He further explained: “In Europe you have longstanding clubs, clubs with rich history like Rangers in Scotland having financial problems. In the (English) Premiership it’s no different with clubs having financial difficulties. “The Pro League is no different. It’s a relatively young league and the economic climate is challenging here as well. So what has happened to Jabloteh is that they are now looking at restructuring their business operations. It has happened with North East Stars and they have come back now even stronger. Ideally it’s something you would not like to occur, but we are seeing the positive side of it,” said Skeene. “Clubs have to come away from the thinking of just playing football and professional football being just on the field. It is surely enough what you do off the field will redound to your benefit on the field. It is something that we are looking at, and we would continue to have dialogue with Jabloteh to offer suggestions and solutions,” Skeene continued.
Last season Jabloteh finished fifth on the League standings, one of the lowest ranking by the former Caribbean Football Union (CFU) Club Champion, with a new head coach Earl Carter faced with challenging circumstances.

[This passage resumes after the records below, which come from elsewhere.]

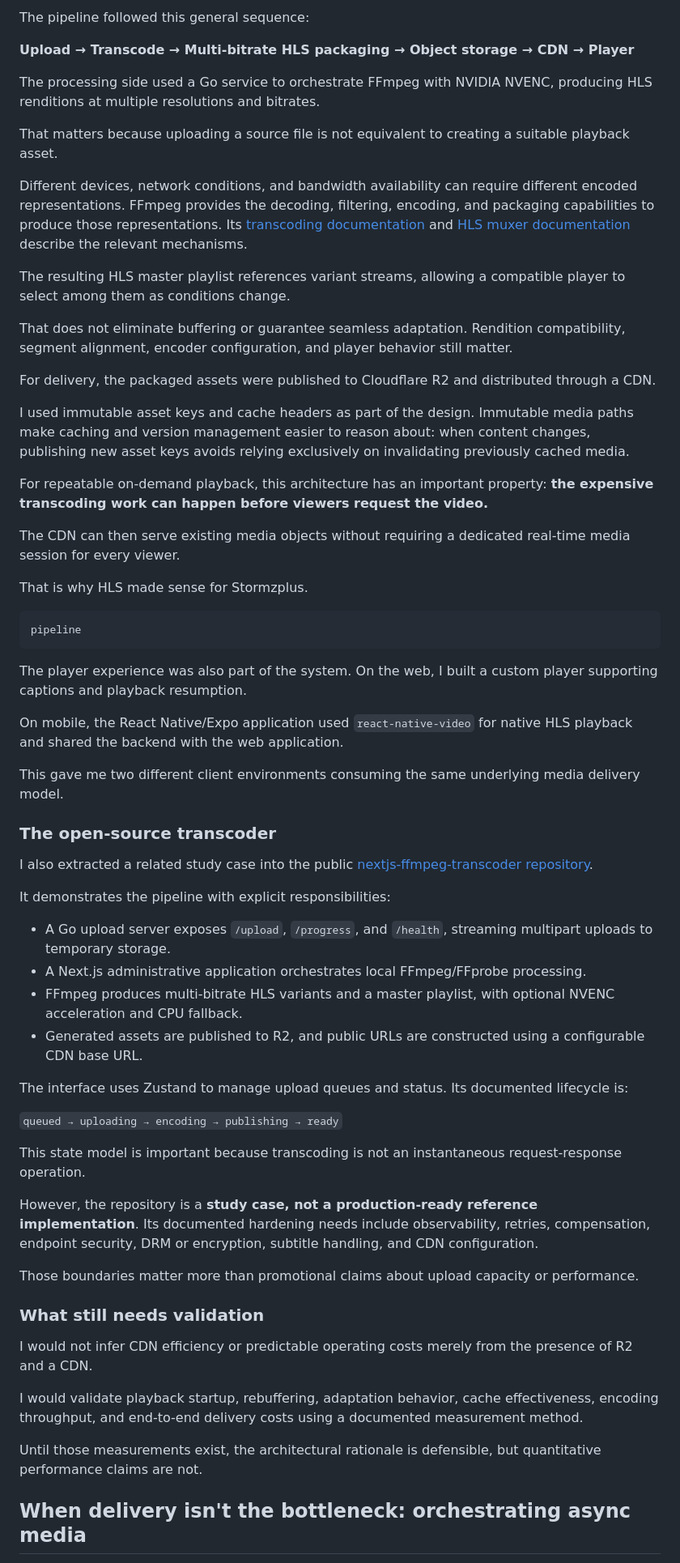
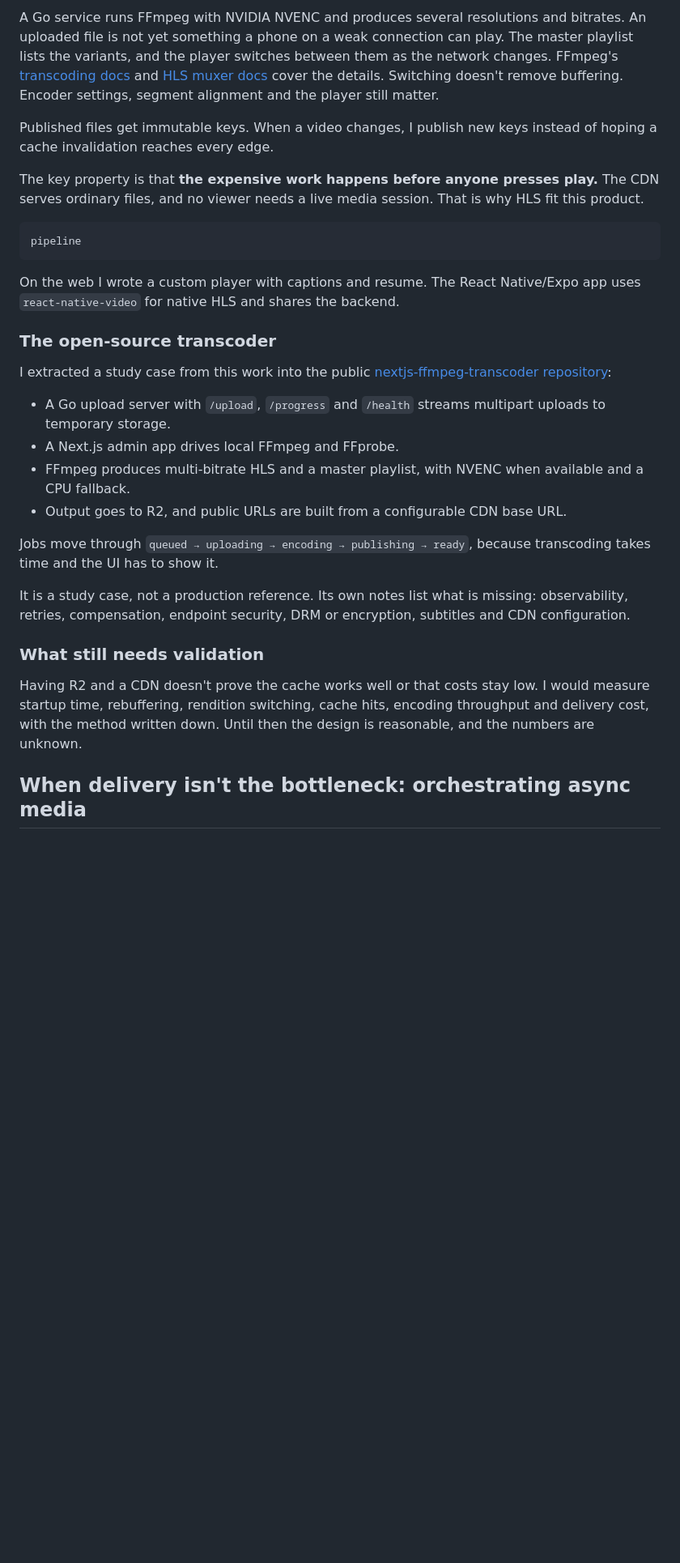
Before and after one commit to afonsoburginski/portfolio, a Markdown page: content/articles/delivery-path.md, the part around one of its changes. Shown at 81% size. GitHub-like rendering; blank space fills up the shorter version.

````diff
--- a/content/articles/delivery-path.md
+++ b/content/articles/delivery-path.md
@@ -58,66 +54,32 @@ This is a case where I wanted media processing and media delivery to be separate
 
-The pipeline followed this general sequence:
+A Go service runs FFmpeg with NVIDIA NVENC and produces several resolutions and bitrates. An uploaded file is not yet something a phone on a weak connection can play. The master playlist lists the variants, and the player switches between them as the network changes. FFmpeg's [transcoding docs](https://ffmpeg.org/ffmpeg.html#Transcoding) and [HLS muxer docs](https://ffmpeg.org/ffmpeg-formats.html#hls-2) cover the details. Switching doesn't remove buffering. Encoder settings, segment alignment and the player still matter.
 
-**Upload → Transcode → Multi-bitrate HLS packaging → Object storage → CDN → Player**
+Published files get immutable keys. When a video changes, I publish new keys instead of hoping a cache invalidation reaches every edge.
 
-The processing side used a Go service to orchestrate FFmpeg with NVIDIA NVENC, producing HLS renditions at multiple resolutions and bitrates.
-
-That matters because uploading a source file is not equivalent to creating a suitable playback asset.
-
-Different devices, network conditions, and bandwidth availability can require different encoded representations. FFmpeg provides the decoding, filtering, encoding, and packaging capabilities to produce those representations. Its [transcoding documentation](https://ffmpeg.org/ffmpeg.html#Transcoding) and [HLS muxer documentation](https://ffmpeg.org/ffmpeg-formats.html#hls-2) describe the relevant mechanisms.
-
-The resulting HLS master playlist references variant streams, allowing a compatible player to select among them as conditions change.
-
-That does not eliminate buffering or guarantee seamless adaptation. Rendition compatibility, segment alignment, encoder configuration, and player behavior still matter.
-
-For delivery, the packaged assets were published to Cloudflare R2 and distributed through a CDN.
-
-I used immutable asset keys and cache headers as part of the design. Immutable media paths make caching and version management easier to reason about: when content changes, publishing new asset keys avoids relying exclusively on invalidating previously cached media.
-
-For repeatable on-demand playback, this architecture has an important property: **the expensive transcoding work can happen before viewers request the video.**
-
-The CDN can then serve existing media objects without requiring a dedicated real-time media session for every viewer.
-
-That is why HLS made sense for Stormzplus.
+The key property is that **the expensive work happens before anyone presses play.** The CDN serves ordinary files, and no viewer needs a live media session. That is why HLS fit this product.
 
 ```diagram
 pipeline
 ```
 
-The player experience was also part of the system. On the web, I built a custom player supporting captions and playback resumption.
-
-On mobile, the React Native/Expo application used `react-native-video` for native HLS playback and shared the backend with the web application.
-
-This gave me two different client environments consuming the same underlying media delivery model.
+On the web I wrote a custom player with captions and resume. The React Native/Expo app uses `react-native-video` for native HLS and shares the backend.
 
 ### The open-source transcoder
 
-I also extracted a related study case into the public [nextjs-ffmpeg-transcoder repository](https://github.com/afonsoburginski/nextjs-ffmpeg-transcoder).
+I extracted a study case from this work into the public [nextjs-ffmpeg-transcoder repository](https://github.com/afonsoburginski/nextjs-ffmpeg-transcoder):
 
-It demonstrates the pipeline with explicit responsibilities:
+- A Go upload server with `/upload`, `/progress` and `/health` streams multipart uploads to temporary storage.
+- A Next.js admin app drives local FFmpeg and FFprobe.
+- FFmpeg produces multi-bitrate HLS and a master playlist, with NVENC when available and a CPU fallback.
+- Output goes to R2, and public URLs are built from a configurable CDN base URL.
 
-- A Go upload server exposes `/upload`, `/progress`, and `/health`, streaming multipart uploads to temporary storage.
-- A Next.js administrative application orchestrates local FFmpeg/FFprobe processing.
-- FFmpeg produces multi-bitrate HLS variants and a master playlist, with optional NVENC acceleration and CPU fallback.
-- Generated assets are published to R2, and public URLs are constructed using a configurable CDN base URL.
+Jobs move through `queued → uploading → encoding → publishing → ready`, because transcoding takes time and the UI has to show it.
 
-The interface uses Zustand to manage upload queues and status. Its documented lifecycle is:
-
-`queued → uploading → encoding → publishing → ready`
-
-This state model is important because transcoding is not an instantaneous request-response operation.
-
-However, the repository is a **study case, not a production-ready reference implementation**. Its documented hardening needs include observability, retries, compensation, endpoint security, DRM or encryption, subtitle handling, and CDN configuration.
-
-Those boundaries matter more than promotional claims about upload capacity or performance.
+It is a study case, not a production reference. Its own notes list what is missing: observability, retries, compensation, endpoint security, DRM or encryption, subtitles and CDN configuration.
 
 ### What still needs validation
 
-I would not infer CDN efficiency or predictable operating costs merely from the presence of R2 and a CDN.
-
-I would validate playback startup, rebuffering, adaptation behavior, cache effectiveness, encoding throughput, and end-to-end delivery costs using a documented measurement method.
-
-Until those measurements exist, the architectural rationale is defensible, but quantitative performance claims are not.
+Having R2 and a CDN doesn't prove the cache works well or that costs stay low. I would measure startup time, rebuffering, rendition switching, cache hits, encoding throughput and delivery cost, with the method written down. Until then the design is reasonable, and the numbers are unknown.
 
 ## When delivery isn't the bottleneck: orchestrating async media
 
````
Also changed, not shown: other parts of content/articles/delivery-path.md (+57 -133 lines).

According to Skeene, Carter’s roster was probably the thinnest behind St Ann’s Rangers, and according to the former US-based coach, it lacked both financial and personnel resources. “We have to look from within. We have to position ourselves to take advantage of opportunities which may present themselves. The management of the League is looking at ensuring that the League becomes self sustainable and viable in the long term. So we cannot continue to depend on handouts. We must be considered just as any other entertainment business.” “We must bring our product to the fans; we must make it marketable; we must make it something that people want to have in their living rooms, and a product that people want to invest in. But, it’s starting to improve because if we look at a key performance indicator, for instance in terms of our success at the club level, we are seeing now that two top teams (W Connection and Caledonia AIA) qualifying for the CFU Club Championship and we are going on now in the Concacaf (Champions’ League) where we would be playing against MLS teams and the teams in the Mexican league, so the clubs are doing something that is positive.”